Posted by: Benjamin Kimm | May 17, 2006 at 12:51 PM

From “The 50 Worst Guns of All Time
There’s nothing worse than a rifle that promises exceptional accuracy and looks like a million bucks, yet is manufactured with such sublime sloppiness that it misfires about 15% of the time.

This rifle has defied all warranty work, laughed at the efforts of 4 different gunsmiths, and could have easily inspired a firearms “lemon law.”

This rifle so bad that selling it would be like spreading a disease. And it’s the real reason why God, in His infinite mercy, created the hacksaw.

We’re talking about my cursed Remington 541-T.

May the fleas of a thousand camels infest the house of Big Green!

Posted by: El-Wazir | May 17, 2006 at 11:30 AM

From “The Guns I Own: The Springfield SOCOM 16
Great toy…if the mission is just marketing…with a nostalgic eye toward affluent plinkers.

The truth is, the M-14s which continue to have real-world relevance “over there” – because of the reach and lethality of their 7.62 round – all have the original-length, longer barrels.

And here’s something else to consider:

With its short, stubby barrel, this new M1A features dramatically increased muzzle blast, which is magnified even MORE by that ear-splitting muzzle brake.

Of course, I realize all of this is probably falling on deaf ears…

Posted by: El-Wazir | May 15, 2006 at 01:19 PM

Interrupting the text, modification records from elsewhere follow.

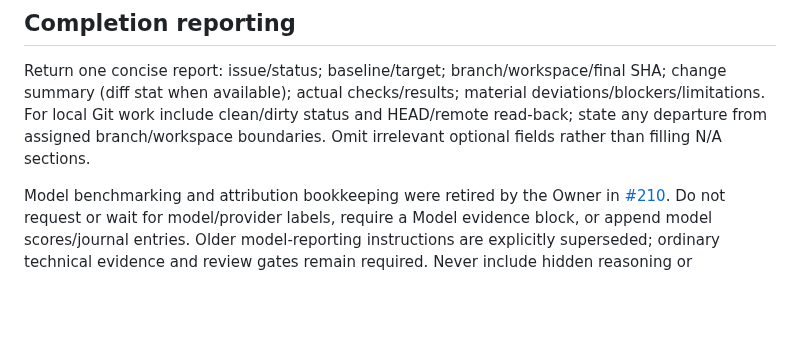
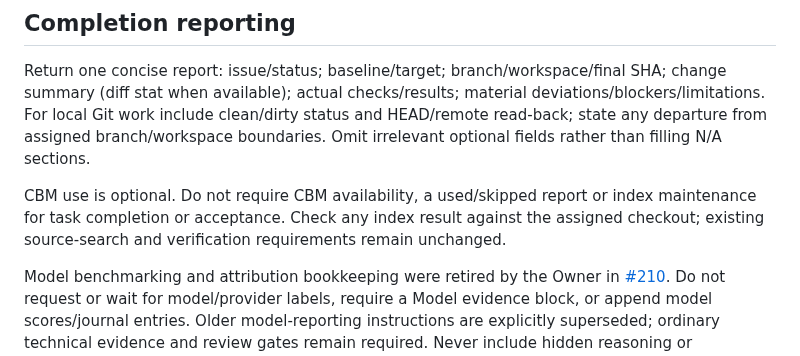
Before and after one commit to LTstripes/Health-Check, a Markdown page: AGENTS.md, the part around the change. Drawn GitHub-style; blank space fills up the shorter version.

Commit message:
docs: make CBM optional in task reporting

```diff
--- a/AGENTS.md
+++ b/AGENTS.md
@@ -71,6 +71,8 @@ Never claim tests, browser/device/provider checks, independent review or success
 
 Return one concise report: issue/status; baseline/target; branch/workspace/final SHA; change summary (diff stat when available); actual checks/results; material deviations/blockers/limitations. For local Git work include clean/dirty status and HEAD/remote read-back; state any departure from assigned branch/workspace boundaries. Omit irrelevant optional fields rather than filling N/A sections.
 
+CBM use is optional. Do not require CBM availability, a used/skipped report or index maintenance for task completion or acceptance. Check any index result against the assigned checkout; existing source-search and verification requirements remain unchanged.
+
 Model benchmarking and attribution bookkeeping were retired by the Owner in [#210](https://github.com/LTstripes/Health-Check/issues/210). Do not request or wait for model/provider labels, require a Model evidence block, or append model scores/journal entries. Older model-reporting instructions are explicitly superseded; ordinary technical evidence and review gates remain required. Never include hidden reasoning or credentials. Owner-visible health evidence follows the linked Owner-data workflow; public engineering reports do not publish private datasets.
 
 ## Durable history and decisions
```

From “The Real Deal, Part 1: The Story of Finn Aagaard
… Finn wrote as he lived, simply. He was a professional, above all, and his writing reflected this. He never over-romanticized the chase, or the buffalo charge. If he got out of a scrape, he simply told it as it was. His prose was short and sparse but it was full of nutriment. Come to think about it, wasn’t that quality one of the things we liked about Old Jack O’Connor?

I miss the old guy. I miss the old guys.

Posted by: O Garcia | May 15, 2006 at 10:42 PM